De la tortura al protocolo de Estambul (Amnistía Internacional, 9 de febrero de 2015)

For more information from SIPAZ (in English):

Chiapas: Alejandro Díaz Sántiz and 386 other prisoners transferred to high-security prison (8 October 2015)

Chiapas: Alejandro Díaz expresses his solidarity with the disappeared students of Ayotzinapa and their families (30 December 2014)

Chiapas: new denunciation from prisoner Alejandro Díaz Santis upon concluding fast (26 October 2014)


Oaxaca: Relatives of Loxicha prisoner denounce psychological torture and isolation

May 18, 2014

Familiares del preso loxicha. Foto (CML-México)

Relatives of Loxicha prisoner.

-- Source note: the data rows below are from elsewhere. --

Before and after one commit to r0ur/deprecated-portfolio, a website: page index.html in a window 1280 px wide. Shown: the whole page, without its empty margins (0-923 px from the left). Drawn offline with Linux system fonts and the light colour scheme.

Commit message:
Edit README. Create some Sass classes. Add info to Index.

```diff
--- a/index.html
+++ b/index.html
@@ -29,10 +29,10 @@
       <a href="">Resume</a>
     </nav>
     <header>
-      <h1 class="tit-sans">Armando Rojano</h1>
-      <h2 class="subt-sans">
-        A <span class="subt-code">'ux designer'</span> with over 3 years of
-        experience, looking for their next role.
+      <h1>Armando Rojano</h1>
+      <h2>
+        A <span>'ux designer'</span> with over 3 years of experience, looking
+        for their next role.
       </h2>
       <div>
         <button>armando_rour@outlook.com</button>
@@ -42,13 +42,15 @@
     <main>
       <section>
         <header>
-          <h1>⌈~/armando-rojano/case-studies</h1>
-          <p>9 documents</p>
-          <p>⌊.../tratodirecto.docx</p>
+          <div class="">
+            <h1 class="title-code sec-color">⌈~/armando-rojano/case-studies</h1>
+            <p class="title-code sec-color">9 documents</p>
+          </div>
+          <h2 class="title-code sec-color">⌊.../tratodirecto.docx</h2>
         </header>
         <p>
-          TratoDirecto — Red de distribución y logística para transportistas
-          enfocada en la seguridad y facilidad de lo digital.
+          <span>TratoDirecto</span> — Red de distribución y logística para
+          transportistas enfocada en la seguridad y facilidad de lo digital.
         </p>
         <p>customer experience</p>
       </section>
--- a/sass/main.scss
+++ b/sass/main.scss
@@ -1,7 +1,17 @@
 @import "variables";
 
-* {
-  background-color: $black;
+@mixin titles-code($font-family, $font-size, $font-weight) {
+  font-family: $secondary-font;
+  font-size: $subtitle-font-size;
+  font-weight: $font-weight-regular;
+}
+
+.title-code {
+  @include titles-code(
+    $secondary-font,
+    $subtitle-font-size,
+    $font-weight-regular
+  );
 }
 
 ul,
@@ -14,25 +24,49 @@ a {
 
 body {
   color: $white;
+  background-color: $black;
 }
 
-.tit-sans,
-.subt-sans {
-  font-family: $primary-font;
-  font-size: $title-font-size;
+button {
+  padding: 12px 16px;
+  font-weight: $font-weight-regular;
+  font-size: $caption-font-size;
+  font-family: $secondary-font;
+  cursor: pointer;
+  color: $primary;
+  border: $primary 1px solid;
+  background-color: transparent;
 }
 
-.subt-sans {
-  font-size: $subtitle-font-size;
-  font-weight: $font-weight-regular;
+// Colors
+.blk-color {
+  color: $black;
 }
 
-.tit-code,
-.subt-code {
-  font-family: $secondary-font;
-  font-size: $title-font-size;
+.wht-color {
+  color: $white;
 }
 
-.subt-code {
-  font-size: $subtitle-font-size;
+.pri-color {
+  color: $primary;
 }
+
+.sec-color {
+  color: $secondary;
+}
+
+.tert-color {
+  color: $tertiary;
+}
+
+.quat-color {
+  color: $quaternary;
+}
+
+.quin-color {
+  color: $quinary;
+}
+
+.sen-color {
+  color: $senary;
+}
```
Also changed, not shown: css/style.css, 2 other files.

Photo (CML-México)

On 7 May, relatives of Loxicha prisoner Zacarías Pascual García López denounced the inhumane treatment, psychological torture, and isolation that Zacarías has suffered for 11 months in the Federal Center for Social Readaptation (CEFERESO) located in Mengolí de Morelos, Miahuatlán, Oaxaca.  “We are only allowed a four-hour visit once a month; we cannot touch him because they threaten to cancel all our visits for a year,” noted María del Carmen García Luna, the prisoner’s daughter.

In this way, the relatives demanded that the prisoner be released, given that he has already served two-thirds of his sentence.  However, according to the prisoner’s daughter, the authorities have denied this rqeuest: “if they don’t release him, they can transfer him to the Etla prison, because for us it is difficult and tiring to continue in this way.”  She added that on 17 April, despite the fact that the State transferred six of the Loxicha prisoners to the Santa María Ixcotel prison, his father continues to be held in the CEFERESO of Mengolí de Morelos, without any apparent reason.

In 1996, 150 individuals were arrested on the charge of pertaining to the Revolutionary Popular Army (EPR), 7 of whom were imprisoned in the Mengolí de Morelos CEFERESO.  The prisoners have been repeatedly denouncing torture and human-rights violations.

For more information (in Spanish):

Continúa el aislamiento para Zacarías Pascual García López, preso político y de consciencia de la región Loxicha (Centro de Medios Libres-México, 07 de mayo de 2014)

Piden familiares beneficio de preliberación para preso loxicha(Quadratín, 07 de mayo de 2014)

Denuncian aislamiento y tortura psicológica contra presos de Loxicha(Libertad-Oaxaca, 07 de mayo de 2014)

For more information from SIPAZ (in English):

Oaxaca: Loxicha prisoners transferred to the Central Prison of the state (29 April 2014)

Oaxaca: Loxicha prisoner is released after 15 years’ imprisonment (24 de junio de 2011)

Oaxaca: Liberation of 4 Loxicha prisoners (31 July 2009)